Adam: Yeah, and this is what she wrote. She said, quote, “There is public will to do what’s needed to prevent people from being sacrificed, yet the Right is pushing a fake reopening that will only kill people and invite more shutdowns. As long as Democrats and the Left cede the ground of what “reopening” should look like, the messaging war is being lost. Everyone urgently wants to see a genuine reopening. We must show that we have a real, workable plan to do so — and that people’s present sacrifices are towards this ultimate goal — not treat a rushed, far-right campaign as something remotely resembling what a real “reopening” would look like. It’s not, and we need to make sure the public knows this.” Unquote. Now, and this is, again, as a point that Dave made, the point we’re making, is that we can’t say this is reopening, we can’t even say this is the NFL opening. This is a fiction, there is no science, no mainstream scientists signing off into any of this, that will help mitigate the relative harm but the disease without mass testing and contact tracing or a vaccine is not going anywhere, it will be exactly where it is in March of 2020 and September of 2020, there’s not going to be any fundamental difference and we need to start saying, again, ‘You love football, you love baseball, you love basketball. Everyone does. But here’s how we do it.’ We do it with science driven, logical, rational, data driven opening that is not just rah rah America, let’s fly over some fucking jets and say it’s open because there’s some sort of dictatorial edict the president says it is, but it’s not.

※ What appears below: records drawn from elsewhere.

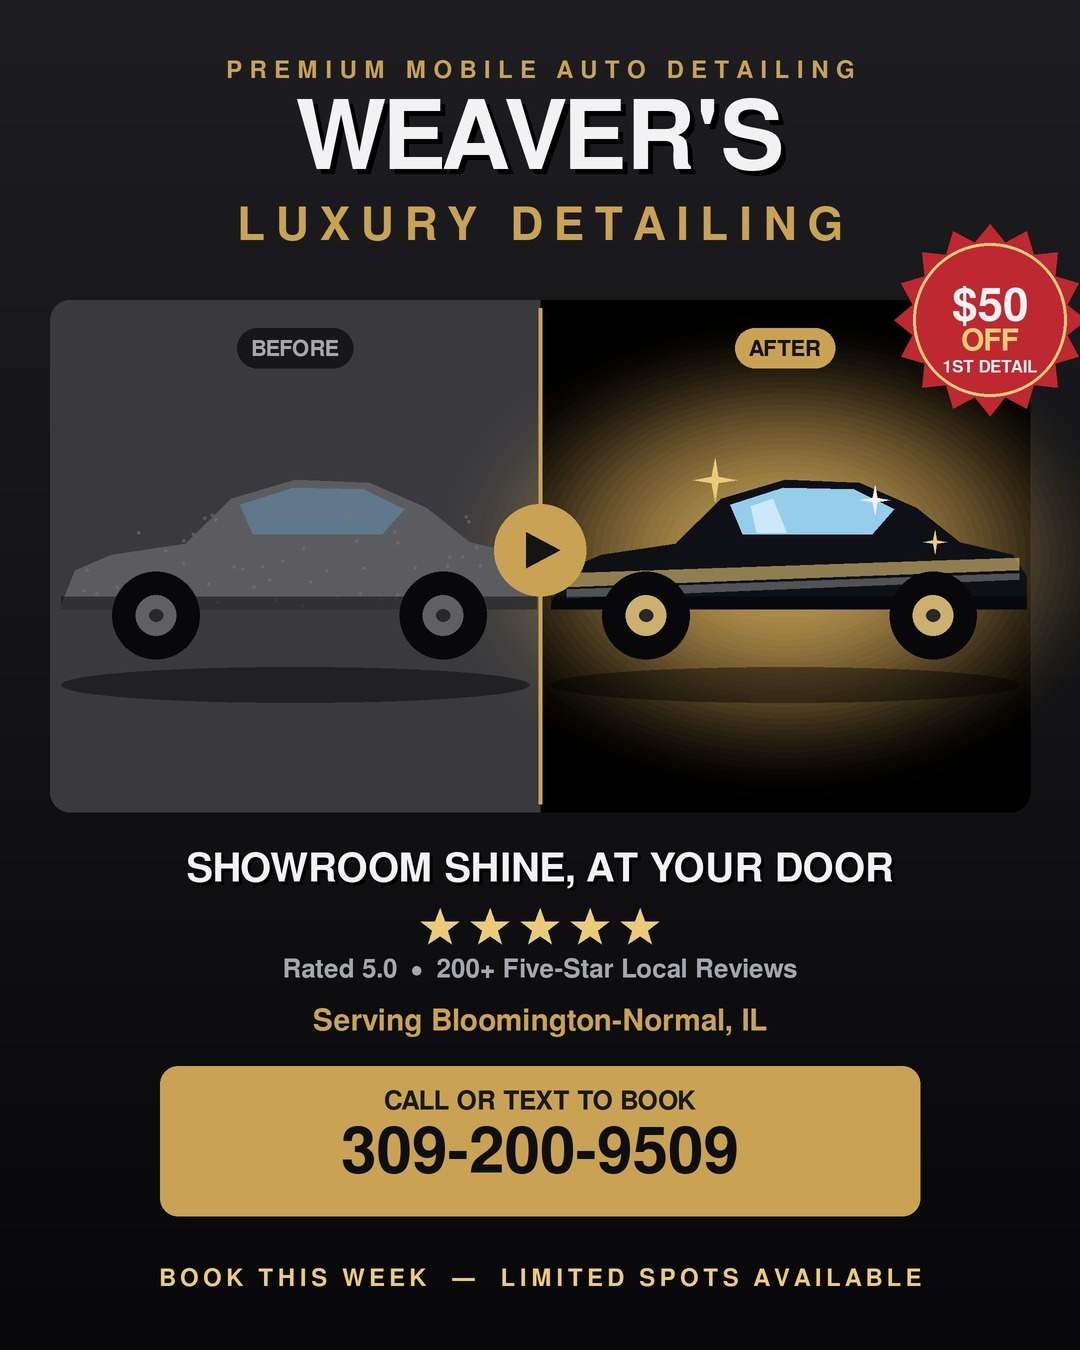
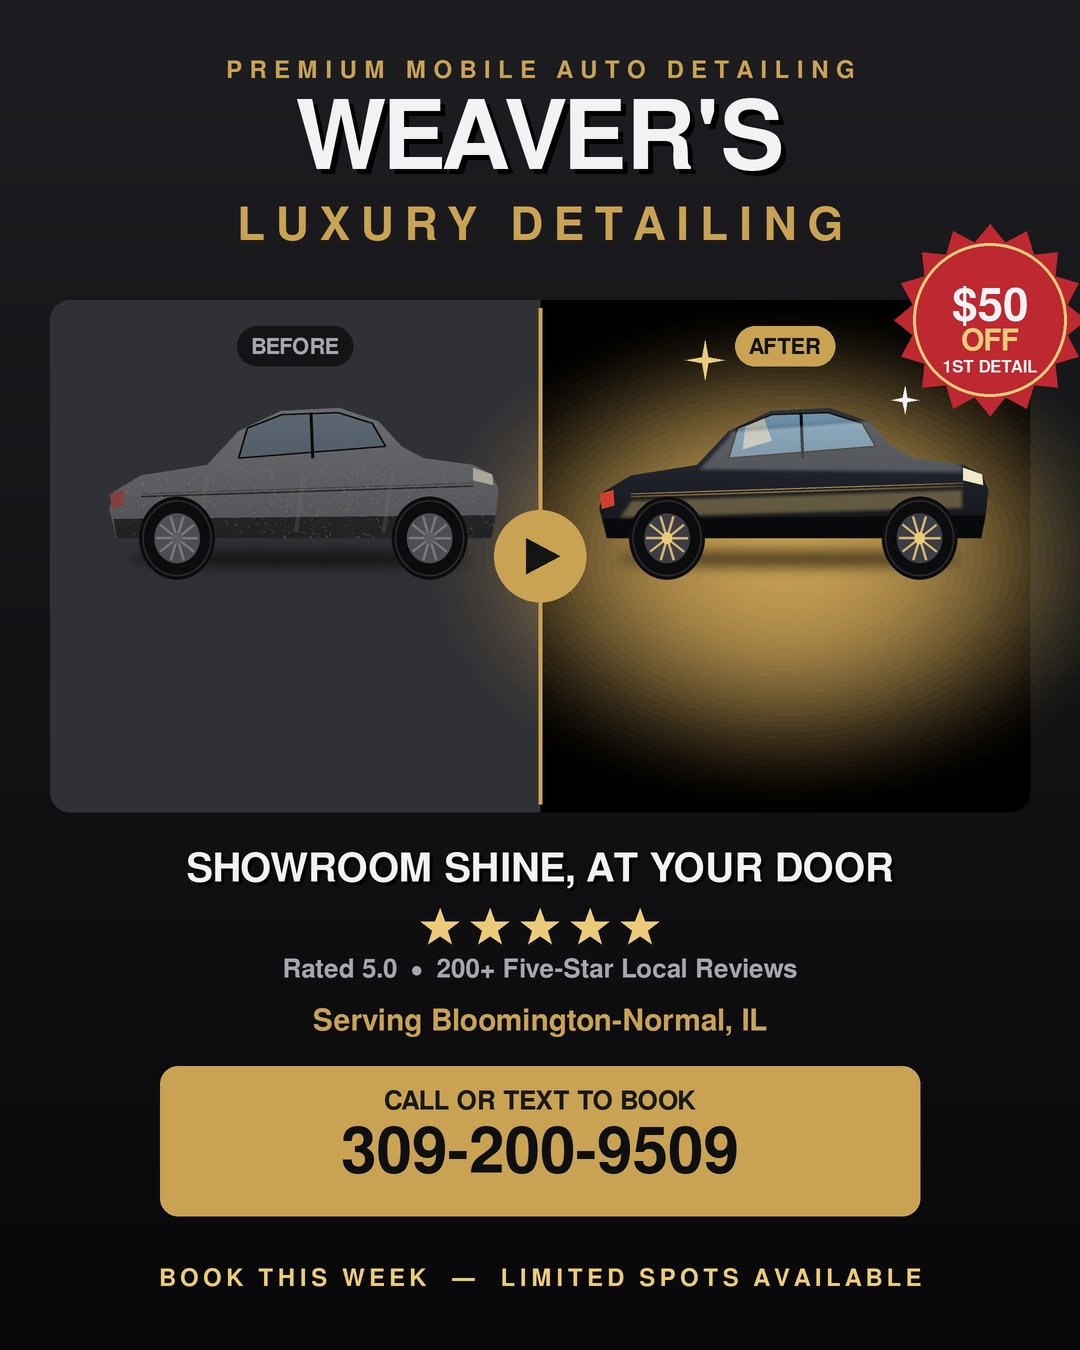
Replace silhouette cars with realistic rendered sedan in Weaver's ad

Changed region(s): [[0.0611, 0.2489, 0.9472, 0.5289]]

diff --git a/make_weavers_ad.py b/make_weavers_ad.py
@@ -1,14 +1,14 @@
 #!/usr/bin/env python3
-"""Conversion-optimized before/after ad creative for Weaver's Luxury Detailing."""
-import math
-from PIL import Image, ImageDraw, ImageFont
+"""Conversion-optimized before/after ad for Weaver's Luxury Detailing.
+Realistic rendered luxury sedan (no cartoon silhouettes)."""
+import math, random
+from PIL import Image, ImageDraw, ImageFont, ImageFilter, ImageChops
 
 W, H = 1080, 1350
 SS = 2
 CW, CH = W * SS, H * SS
 
 img = Image.new("RGB", (CW, CH), (10, 10, 12))
-draw = ImageDraw.Draw(img, "RGBA")
 
 def s(v):
     return int(round(v * SS))
@@ -21,7 +21,6 @@ GOLD = (201, 162, 84)
 GOLD_HI = (235, 203, 122)
 WHITE = (242, 242, 244)
 GRAY = (165, 167, 173)
-DARK = (16, 16, 18)
 
 # ---------- background charcoal gradient ----------
 top, bot = (30, 30, 34), (8, 8, 10)
@@ -34,7 +33,160 @@ for y in range(CH):
 draw = ImageDraw.Draw(img, "RGBA")
 cx = CW // 2
 
-# ---------- text helpers ----------
+# =================================================================
+#  REALISTIC CAR RENDERER
+# =================================================================
+def vgrad(w, h, c0, c1):
+    g = Image.new("RGB", (1, h))
+    gp = g.load()
+    for y in range(h):
+        t = y / max(1, h - 1)
+        gp[0, y] = tuple(int(c0[i] + (c1[i] - c0[i]) * t) for i in range(3))
+    return g.resize((w, h))
+
+def render_car(variant):
+    """Return an RGBA image (880x560 display) of a sleek luxury fastback sedan."""
+    HW, HH = 1760, 1120          # hi-res working canvas
+    sx, sy = HW / 1000.0, HH / 580.0
+    def P(x, y):
+        return (x * sx, y * sy)
+    def PL(pts):
+        return [P(*p) for p in pts]
+
+    car = Image.new("RGBA", (HW, HH), (0, 0, 0, 0))
+
+    # contact shadow
+    sh = Image.new("RGBA", (HW, HH), (0, 0, 0, 0))
+    ImageDraw.Draw(sh).ellipse([P(120, 470)[0], P(0, 478)[1], P(900, 470)[0], P(0, 512)[1]],
+                               fill=(0, 0, 0, 150))
+    sh = sh.filter(ImageFilter.GaussianBlur(int(14 * sx)))
+    car = Image.alpha_composite(car, sh)
+
+    # ----- body outline (fastback luxury sedan, facing right) -----
+    body = [
+        (95, 452), (78, 392), (88, 356), (150, 322), (300, 300),
+        (372, 230), (468, 188), (600, 182), (690, 210), (742, 262),
+        (792, 286), (905, 300), (948, 320), (962, 352), (956, 404),
+        (946, 452),
+    ]
+    bmask = Image.new("L", (HW, HH), 0)
+    ImageDraw.Draw(bmask).polygon(PL(body), fill=255)
+
+    # base paint gradient
+    if variant == "after":
+        paint = vgrad(HW, HH, (66, 72, 84), (4, 5, 8))      # deep glossy black
+    else:
+        paint = vgrad(HW, HH, (124, 125, 130), (70, 70, 74))  # dull gray
+    car.paste(paint.convert("RGBA"), (0, 0), bmask)
+
+    cd = ImageDraw.Draw(car, "RGBA")
+
+    # body character line (subtle crease along the doors)
+    cd.line(PL([(150, 360), (905, 338)]), fill=(255, 255, 255, 28), width=int(3 * sx))
+    cd.line(PL([(150, 366), (905, 344)]), fill=(0, 0, 0, 60), width=int(4 * sx))
+
+    # rocker / lower shadow
+    low = Image.new("RGBA", (HW, HH), (0, 0, 0, 0))
+    ImageDraw.Draw(low).polygon(PL([(95, 452), (946, 452), (956, 404), (88, 412)]),
+                                fill=(0, 0, 0, 150))
+    low.putalpha(ImageChops.multiply(low.split()[3], bmask))
+    car = Image.alpha_composite(car, low)
+    cd = ImageDraw.Draw(car, "RGBA")
+
+    # ----- greenhouse / windows -----
+    glass_poly = [(392, 224), (470, 196), (598, 192), (676, 214), (706, 262), (372, 286)]
+    gmask = Image.new("L", (HW, HH), 0)
+    ImageDraw.Draw(gmask).polygon(PL(glass_poly), fill=255)
+    if variant == "after":
+        glass = vgrad(HW, HH, (150, 198, 226), (28, 44, 66))
+    else:
+        glass = vgrad(HW, HH, (108, 120, 132), (60, 68, 78))
+    car.paste(glass.convert("RGBA"), (0, 0), gmask)
+    cd = ImageDraw.Draw(car, "RGBA")
+    # window frame
+    cd.line(PL(glass_poly + [glass_poly[0]]), fill=(0, 0, 0, 200), width=int(4 * sx))
+    # B-pillar
+    cd.line(PL([(536, 192), (540, 286)]), fill=(10, 10, 12, 255), width=int(7 * sx))
+    if variant == "after":
+        cd.polygon(PL([(410, 222), (452, 204), (470, 250), (404, 268)]),
+                   fill=(220, 240, 255, 150))   # windshield reflection
+
+    # ----- specular gloss highlights (after) -----
+    if variant == "after":
+        spec = Image.new("RGBA", (HW, HH), (0, 0, 0, 0))
+        sd = ImageDraw.Draw(spec, "RGBA")
+        # broad soft top reflection on roof/hood
+        sd.polygon(PL([(380, 232), (700, 208), (905, 300), (905, 318), (300, 312)]),
+                   fill=(255, 255, 255, 60))
+        # warm environment reflection band across doors (gold horizon)
+        sd.polygon(PL([(150, 372), (905, 350), (905, 392), (120, 412)]),
+                   fill=(235, 203, 122, 90))
+        # crisp top edge highlight
+        sd.line(PL([(372, 232), (690, 210)]), fill=(255, 255, 255, 150), width=int(4 * sx))
+        spec = spec.filter(ImageFilter.GaussianBlur(int(5 * sx)))
+        spec.putalpha(ImageChops.multiply(spec.split()[3], bmask))
+        car = Image.alpha_composite(car, spec)
+        cd = ImageDraw.Draw(car, "RGBA")
+    else:
+        # dust / grime overlay for before
+        dust = Image.new("RGBA", (HW, HH), (0, 0, 0, 0))
+        dd = ImageDraw.Draw(dust, "RGBA")
+        random.seed(11)
+        for _ in range(900):
+            dx = random.uniform(90, 950) * sx
+            dy = random.uniform(300, 450) * sy
+            r = random.uniform(1, 4) * sx
+            dd.ellipse([dx, dy, dx + r, dy + r], fill=(150, 138, 112, random.randint(40, 110)))
+        # a couple of grime streaks
+        for sxp in (300, 520, 720):
+            dd.line([P(sxp, 320)[0], P(sxp, 320)[1], P(sxp - 18, 440)[0], P(sxp - 18, 440)[1]],
+                    fill=(120, 110, 92, 70), width=int(10 * sx))
+        dust.putalpha(ImageChops.multiply(dust.split()[3], bmask))
+        car = Image.alpha_composite(car, dust)
+        cd = ImageDraw.Draw(car, "RGBA")
+
+    # headlight & taillight
+    cd.polygon(PL([(905, 306), (948, 320), (950, 342), (905, 332)]),
+               fill=(255, 246, 214, 235) if variant == "after" else (200, 196, 180, 200))
+    cd.polygon(PL([(80, 360), (110, 352), (112, 384), (84, 392)]),
+               fill=(220, 60, 50, 230) if variant == "after" else (150, 70, 66, 200))
+
+    # ----- wheels with alloy spokes -----
+    def wheel(cxw, cyw, r, variant):
+        # tire
+        cd.ellipse([P(cxw - r, cyw - r)[0], P(cxw - r, cyw - r)[1],
+                    P(cxw + r, cyw + r)[0], P(cxw + r, cyw + r)[1]], fill=(12, 12, 14))
+        # sidewall sheen
+        cd.ellipse([P(cxw - r * .92, cyw - r * .92)[0], P(cxw - r * .92, cyw - r * .92)[1],
+                    P(cxw + r * .92, cyw + r * .92)[0], P(cxw + r * .92, cyw + r * .92)[1]],
+                   outline=(40, 40, 44), width=int(4 * sx))
+        rr = r * 0.60
+        rim_c = (208, 178, 116) if variant == "after" else (120, 120, 124)
+        cd.ellipse([P(cxw - rr, cyw - rr)[0], P(cxw - rr, cyw - rr)[1],
+                    P(cxw + rr, cyw + rr)[0], P(cxw + rr, cyw + rr)[1]],
+                   fill=(60, 62, 68) if variant == "after" else (78, 78, 82))
+        # spokes
+        cxp, cyp = P(cxw, cyw)
+        for i in range(10):
+            a = i * (2 * math.pi / 10)
+            x1 = cxp + (rr * 0.18 * sx) * math.cos(a)
+            y1 = cyp + (rr * 0.18 * sy) * math.sin(a)
+            x2 = cxp + (rr * 0.92 * sx) * math.cos(a)
+            y2 = cyp + (rr * 0.92 * sy) * math.sin(a)
+            cd.line([x1, y1, x2, y2], fill=rim_c, width=int(6 * sx))
+        # hub
+        hc = (235, 203, 122) if variant == "after" else (95, 95, 99)
+        cd.ellipse([P(cxw - r * .14, cyw - r * .14)[0], P(cxw - r * .14, cyw - r * .14)[1],
+                    P(cxw + r * .14, cyw + r * .14)[0], P(cxw + r * .14, cyw + r * .14)[1]], fill=hc)
+
+    wheel(232, 452, 86, variant)
+    wheel(806, 452, 86, variant)
+
+    return car.resize((880, 560), Image.LANCZOS)
+
+# =================================================================
+#  LAYOUT
+# =================================================================
 def centered(cx, y, txt, fnt, fill, tracking=0, shadow=None, soff=4):
     if tracking == 0:
         b = draw.textbbox((0, 0), txt, font=fnt)
@@ -52,11 +204,6 @@ def centered(cx, y, txt, fnt, fill, tracking=0, shadow=None, soff=4):
             draw.text((x + s(soff), y - btop + s(soff)), ch, font=fnt, fill=shadow)
         draw.text((x, y - btop), ch, font=fnt, fill=fill)
         x += w + tracking
-
-def left_text(x, y, txt, fnt, fill):
-    b = draw.textbbox((0, 0), txt, font=fnt)
-    draw.text((x, y - b[1]), txt, font=fnt, fill=fill)
-    return b[2] - b[0]
 
 def star5(d, ox, oy, r, fill):
     pts = []
@@ -79,62 +226,28 @@ centered(cx, s(206), "LUXURY DETAILING", font(46), GOLD, tracking=s(10))
 # ---------- BEFORE / AFTER PANEL ----------
 pad = s(50)
 ptop, pbot = s(300), s(812)
-draw.rounded_rectangle([pad, ptop, CW - pad, pbot], radius=s(20), fill=(0, 0, 0, 255))
 midx = cx
-
-# left (before) background
-draw.rounded_rectangle([pad, ptop, midx, pbot], radius=s(20), fill=(58, 58, 62, 255))
-draw.rectangle([midx - s(20), ptop, midx, pbot], fill=(58, 58, 62, 255))
-# right (after) background with radial gold glow
-for rr in range(s(360), 0, -s(8)):
-    a = int(36 * (1 - rr / s(360)))
+draw.rounded_rectangle([pad, ptop, CW - pad, pbot], radius=s(20), fill=(0, 0, 0, 255))
+draw.rounded_rectangle([pad, ptop, midx, pbot], radius=s(20), fill=(48, 49, 53, 255))
+draw.rectangle([midx - s(20), ptop, midx, pbot], fill=(48, 49, 53, 255))
+# right radial gold glow
+for rr in range(s(380), 0, -s(8)):
+    a = int(40 * (1 - rr / s(380)))
     gx, gy = midx + (CW - pad - midx) // 2, (ptop + pbot) // 2
     draw.ellipse([gx - rr, gy - rr * 0.7, gx + rr, gy + rr * 0.7], fill=(201, 162, 84, a))
 
-# ---------- car drawing ----------
-def car(d, ox, oy, scale, body, gloss=False, dusty=False, rim=(120, 122, 130)):
-    def p(x, y):
-        return (ox + x * scale, oy + y * scale)
-    # shadow
-    d.ellipse([p(-300, 118)[0], p(0, 150)[1], p(300, 118)[0], p(0, 196)[1]], fill=(0, 0, 0, 110))
-    body_poly = [p(-300, 70), p(-282, 26), p(-235, 6), p(-140, -8),
-                 p(-82, -66), p(0, -90), p(95, -86), p(168, -54),
-                 p(224, -10), p(292, 6), p(310, 34), p(310, 76), p(-300, 76)]
-    d.polygon(body_poly, fill=body)
-    glass = [p(-70, -58), p(-2, -80), p(88, -78), p(140, -52), p(112, -20), p(-54, -20)]
-    d.polygon(glass, fill=(95, 120, 140) if not gloss else (150, 205, 235))
-    if gloss:
-        d.polygon([p(-44, -56), p(-16, -66), p(2, -22), p(-36, -22)], fill=(225, 245, 255, 180))
-        # gold gloss streak
-        d.polygon([p(-280, 30), p(300, 10), p(300, 26), p(-280, 48)], fill=(235, 203, 122, 150))
-        d.polygon([p(-280, 50), p(300, 30), p(300, 38), p(-280, 62)], fill=(255, 255, 255, 70))
-    if dusty:
-        import random
-        random.seed(3)
-        for _ in range(60):
-            dx = random.uniform(-280, 290); dy = random.uniform(-50, 70)
-            d.ellipse([p(dx, dy)[0], p(dx, dy)[1], p(dx, dy)[0] + s(3), p(dx, dy)[1] + s(3)],
-                      fill=(120, 116, 105, 150))
-    # lower shade
-    d.polygon([p(-300, 60), p(310, 60), p(310, 76), p(-300, 76)], fill=(0, 0, 0, 120))
-    # wheels
-    for wxp in (-178, 190):
-        d.ellipse([p(wxp - 56, 28)[0], p(wxp - 56, 28)[1], p(wxp + 56, 28)[0], p(wxp + 56, 140)[1]],
-                  fill=(8, 8, 10))
-        d.ellipse([p(wxp - 26, 58)[0], p(wxp - 26, 58)[1], p(wxp + 26, 58)[0], p(wxp + 26, 110)[1]],
-                  fill=rim)
-        d.ellipse([p(wxp - 9, 76)[0], p(wxp - 9, 76)[1], p(wxp + 9, 76)[0], p(wxp + 9, 92)[1]],
-                  fill=(40, 40, 44))
+# paste cars
+car_before = render_car("before")
+car_after = render_car("after")
+cary = s(320)
+img.paste(car_before, (int((pad + midx) / 2 - 440), cary), car_before)
+img.paste(car_after, (int((midx + CW - pad) / 2 - 440), cary), car_after)
+draw = ImageDraw.Draw(img, "RGBA")
 
-car_y = ptop + s(250)
-# BEFORE car (dull gray, dusty)
-car(draw, (pad + midx) // 2, car_y, SS * 0.78, (92, 92, 96), gloss=False, dusty=True, rim=(96, 96, 100))
-# AFTER car (black glossy + gold shine)
+# after sparkles (gloss accents)
 acx = (midx + CW - pad) // 2
-car(draw, acx, car_y, SS * 0.78, (14, 16, 22), gloss=True, rim=(205, 175, 110))
-sparkle(draw, acx - s(70), car_y - s(70), s(22), GOLD_HI)
-sparkle(draw, acx + s(90), car_y - s(50), s(15), WHITE)
-sparkle(draw, acx + s(150), car_y - s(8), s(12), GOLD_HI)
+sparkle(draw, acx - s(80), cary // SS * 0 + s(360), s(20), GOLD_HI)
+sparkle(draw, acx + s(120), s(400), s(14), WHITE)
 
 # labels
 def tag(xc, y, txt, bg, fg):
@@ -145,22 +258,22 @@ def tag(xc, y, txt, bg, fg):
     draw.rounded_rectangle([xc - pw / 2, y, xc + pw / 2, y + ph], radius=s(20), fill=bg)
     draw.text((xc - tw / 2, y + (ph - (b[3] - b[1])) / 2 - b[1]), txt, font=f, fill=fg)
 
-tag((pad + midx) // 2, ptop + s(28), "BEFORE", (20, 20, 22, 235), GRAY)
-tag(acx, ptop + s(28), "AFTER", GOLD, (20, 20, 20))
+tag((pad + midx) // 2, ptop + s(26), "BEFORE", (18, 18, 20, 240), GRAY)
+tag(acx, ptop + s(26), "AFTER", GOLD, (20, 20, 20))
 
-# center divider + arrow circle
+# center divider + arrow
 draw.line([midx, ptop + s(8), midx, pbot - s(8)], fill=GOLD, width=s(4))
 acr = s(46)
-draw.ellipse([midx - acr, car_y - acr, midx + acr, car_y + acr], fill=GOLD)
-draw.polygon([(midx - s(14), car_y - s(18)), (midx + s(20), car_y),
-              (midx - s(14), car_y + s(18))], fill=(20, 20, 20))
+arry = (ptop + pbot) // 2
+draw.ellipse([midx - acr, arry - acr, midx + acr, arry + acr], fill=GOLD)
+draw.polygon([(midx - s(14), arry - s(18)), (midx + s(20), arry),
+              (midx - s(14), arry + s(18))], fill=(20, 20, 20))
 
-# ---------- OFFER BADGE (starburst) ----------
+# ---------- OFFER BADGE ----------
 bx, by, br = CW - pad - s(40), ptop + s(20), s(96)
 burst = []
-spikes = 16
-for i in range(spikes * 2):
-    ang = i * math.pi / spikes
+for i in range(32):
+    ang = i * math.pi / 16
     rr = br if i % 2 == 0 else br * 0.82
     burst.append((bx + rr * math.cos(ang), by + rr * math.sin(ang)))
 draw.polygon(burst, fill=(190, 40, 48))
@@ -173,12 +286,10 @@ centered(bx, by + s(40), "1ST DETAIL", font(17), WHITE)
 centered(cx, s(852), "SHOWROOM SHINE, AT YOUR DOOR", font(40), WHITE, shadow=(0, 0, 0, 140), soff=3)
 
 # ---------- STARS + social proof ----------
-sy = s(928)
-star_r = s(20)
-gap = s(50)
+sy_ = s(928); gap = s(50)
 startx = cx - (gap * 4) / 2
 for i in range(5):
-    star5(draw, startx + i * gap, sy, star_r, GOLD_HI)
+    star5(draw, startx + i * gap, sy_, s(20), GOLD_HI)
 centered(cx, s(958), "Rated 5.0  •  200+ Five-Star Local Reviews", font(26), GRAY)
 
 # ---------- location ----------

Nima: By sheer force of will, we will get football back and therefore we have beaten coronavirus.
Adam: It’s a Karl Rove-ian assertion of reality and it’s just the virus can’t just be asserted out by sheer will because we say it will and we’re already seeing this, by the way, with how states like Georgia and Texas are seeing this huge uptick in coronavirus cases because their governors just said, poof, wave the magic wand, it’s done and it’s like, no, it’s not done, it’s going to come back and it makes no sense to shut down things in March And then just to quote- unquote “reopen” them in September, when the fundamental basics of this virus are unchanged.
Nima: That is kind of what we’re talking about today. It was great to talk to Dave about, it was great to have the framing of sports, sports are so crucial to how we understand our culture to so many of us, especially in the United States, and when it comes to sports in the US, nothing is bigger than the NFL and so it was great to tease this out that way. Thank you, everyone, for listening to this Citations Needed News Brief. I am Nima Shirazi.
Adam: I’m Adam Johnson.
Nima: Citations Needed is produced by Florence Barrau-Adams. Associate producer is Julianne Tveten. Production assistant is Trendel Lightburn. The music is by Grandaddy. Thanks everyone for listening again, we will be back next week with another full length episode. We’ll catch you next then.
This Citations Needed News Brief was released on Wednesday, May 27, 2020.
Transcription by Morgan McAslan.